*Your goal*:
Copy out each line below that has the word "Pictures" in it.

[Records excerpted from a collection]
_ _ _ _

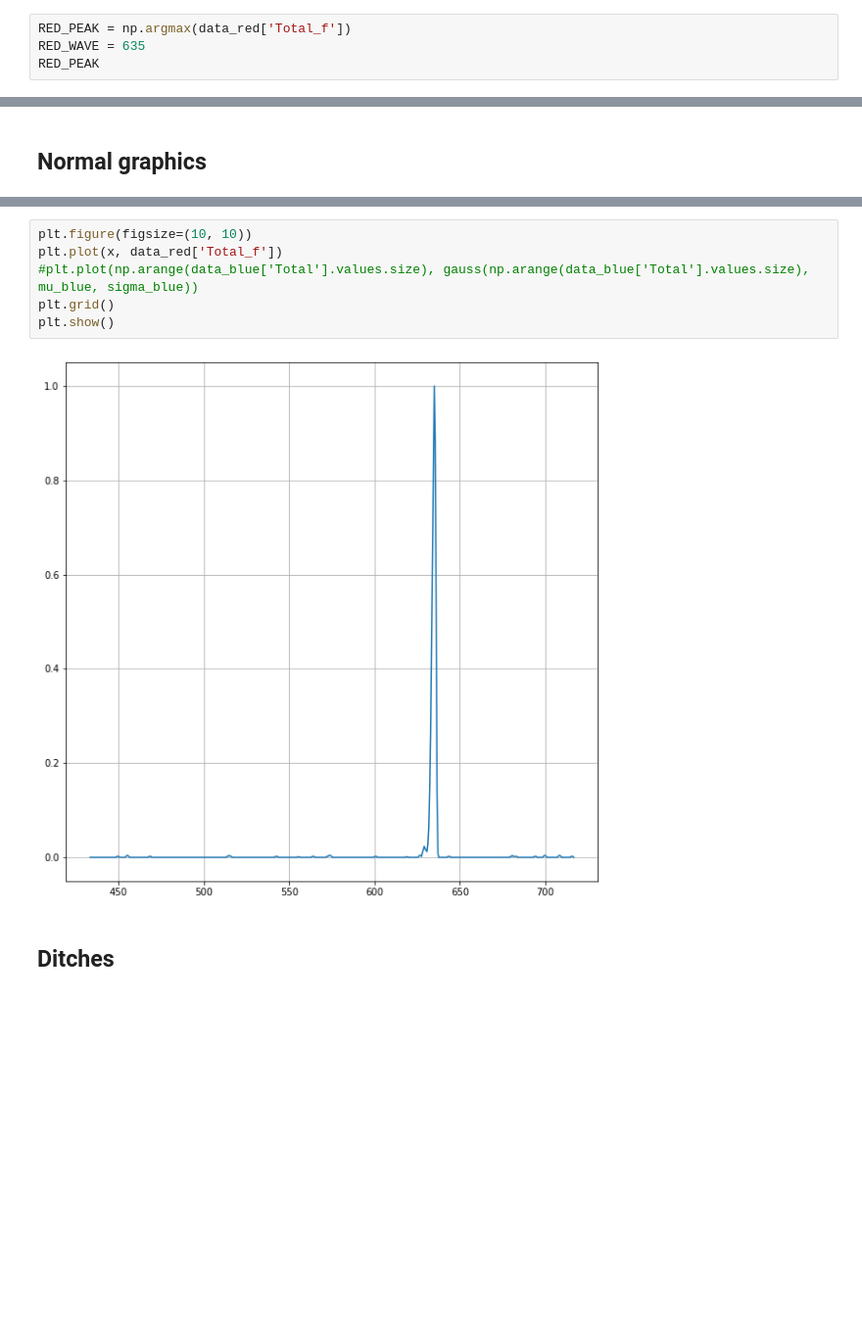
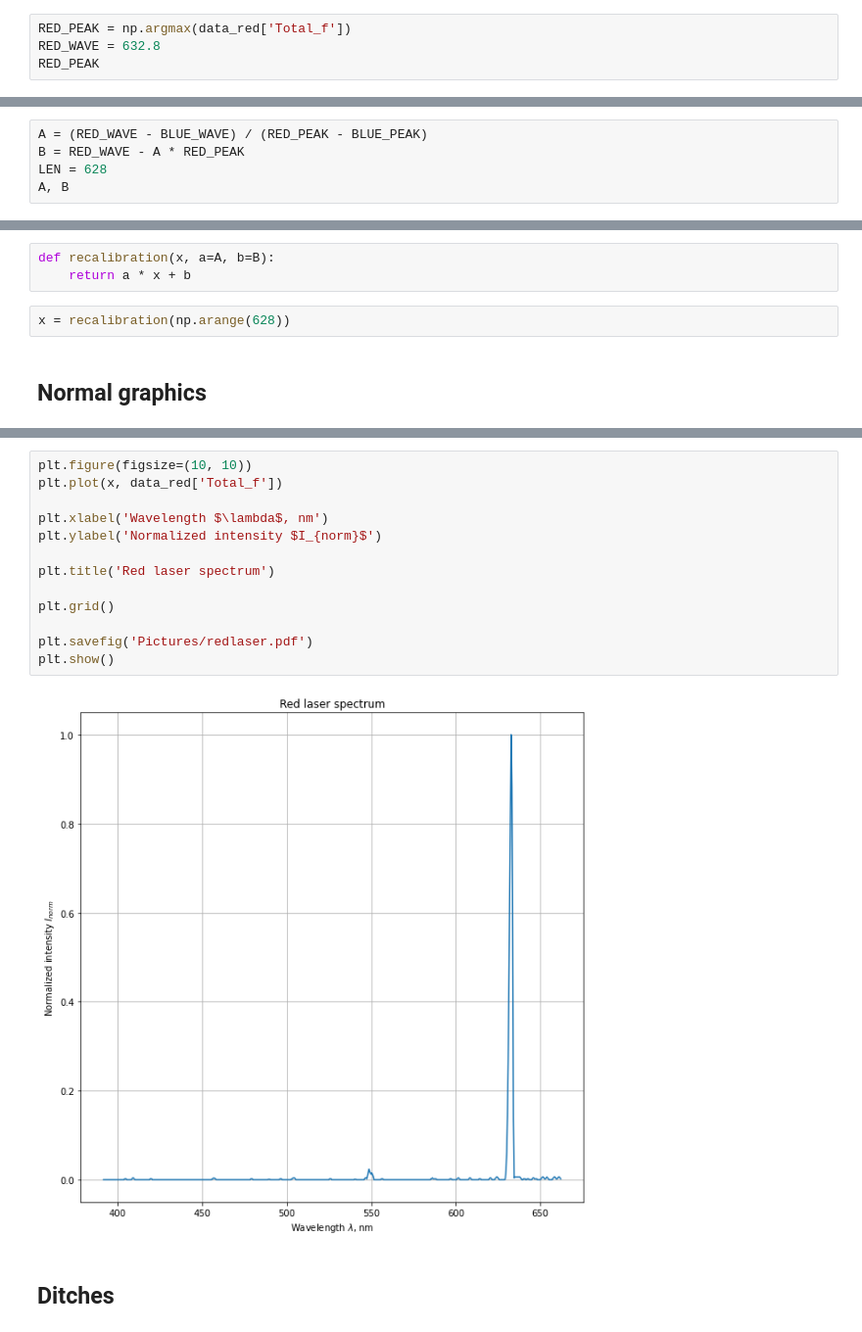
Before and after one commit to f3ss1/HSE-FF, a Jupyter notebook: 6th semester/Modern Physics Practice/Spectrometer/Data/data analysis.ipynb, the cells around one changed output, grey strips where cells are left out. Shown at 98% size. Saved outputs shown, nothing was run; the diff lists cells and outputs as text; blank space fills up the shorter version.

Commit message:
Pictures for spectrometer created.

```diff
--- a/6th semester/Modern Physics Practice/Spectrometer/Data/data analysis.ipynb
+++ b/6th semester/Modern Physics Practice/Spectrometer/Data/data analysis.ipynb
@@ -76,5 +71,5 @@ data_red.head()
 # %%
 RED_PEAK = np.argmax(data_red['Total_f'])
-RED_WAVE = 635
+RED_WAVE = 632.8
 RED_PEAK
 # %% [output]
@@ -89,0 +85,5 @@ plt.show()
+# %%
+A = (RED_WAVE - BLUE_WAVE) / (RED_PEAK - BLUE_PEAK)
+B = RED_WAVE - A * RED_PEAK
+LEN = 628
+A, B
@@ -90,3 +92,8 @@ plt.show()
+# %%
+def recalibration(x, a=A, b=B):
+    return a * x + b
+# %%
+x = recalibration(np.arange(628))
 # %% [markdown]
 ## Normal graphics
 # %%
@@ -100,10 +113,17 @@ plt.show()
 # %%
 plt.figure(figsize=(10, 10))
 plt.plot(x, data_red['Total_f'])
-#plt.plot(np.arange(data_blue['Total'].values.size), gauss(np.arange(data_blue['Total'].values.size), mu_blue, sigma_blue))
+
+plt.xlabel('Wavelength $\lambda$, nm')
+plt.ylabel('Normalized intensity $I_{norm}$')
+
+plt.title('Red laser spectrum')
+
 plt.grid()
+
+plt.savefig('Pictures/redlaser.pdf')
 plt.show()
 # %% [output]
-[figure, old version]
+[figure, new version]
 # %% [markdown]
 ## Ditches
```
Also changed, not shown: parts of 28 cells of this notebook, 41 other files.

_ _ _ _

*Answer for this exercise*:
Pictures for spectrometer created.
+plt.savefig('Pictures/redlaser.pdf')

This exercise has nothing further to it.